» **EXERCISE REQUIREMENTS**: Type the records that follow again exactly as written, but drop the pictures.

» **MATERIAL SHOWN**:

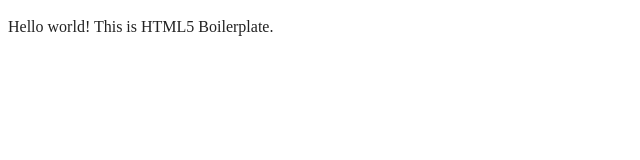
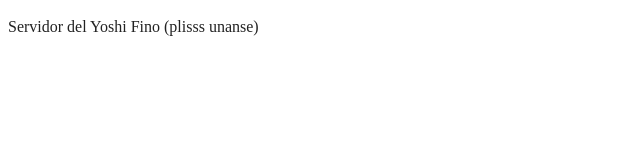
Before and after one commit to Bytestorm404/discord_yoshi_fino, a website built with webpack: page index.html in a window 1280 px wide. Shown: the full height of the page, 0-640 px from the left. Built offline with nearby package versions, Linux system fonts and the light colour scheme.

```diff
--- a/index.html
+++ b/index.html
@@ -25,7 +25,7 @@
 <body>
 
   <!-- Add your site or application content here -->
-  <p>Hello world! This is HTML5 Boilerplate.</p>
+  <p>Servidor del Yoshi Fino (plisss unanse)</p>
   <script src="js/app.js"></script>
 
 </body>
```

» **PROBLEM SOLUTION**:
Before and after one commit to Bytestorm404/discord_yoshi_fino, a website built with webpack: page index.html in a window 1280 px wide. Shown: the full height of the page, 0-640 px from the left. Built offline with nearby package versions, Linux system fonts and the light colour scheme.

```diff
--- a/index.html
+++ b/index.html
@@ -25,7 +25,7 @@
 <body>
 
   <!-- Add your site or application content here -->
-  <p>Hello world! This is HTML5 Boilerplate.</p>
+  <p>Servidor del Yoshi Fino (plisss unanse)</p>
   <script src="js/app.js"></script>
 
 </body>
```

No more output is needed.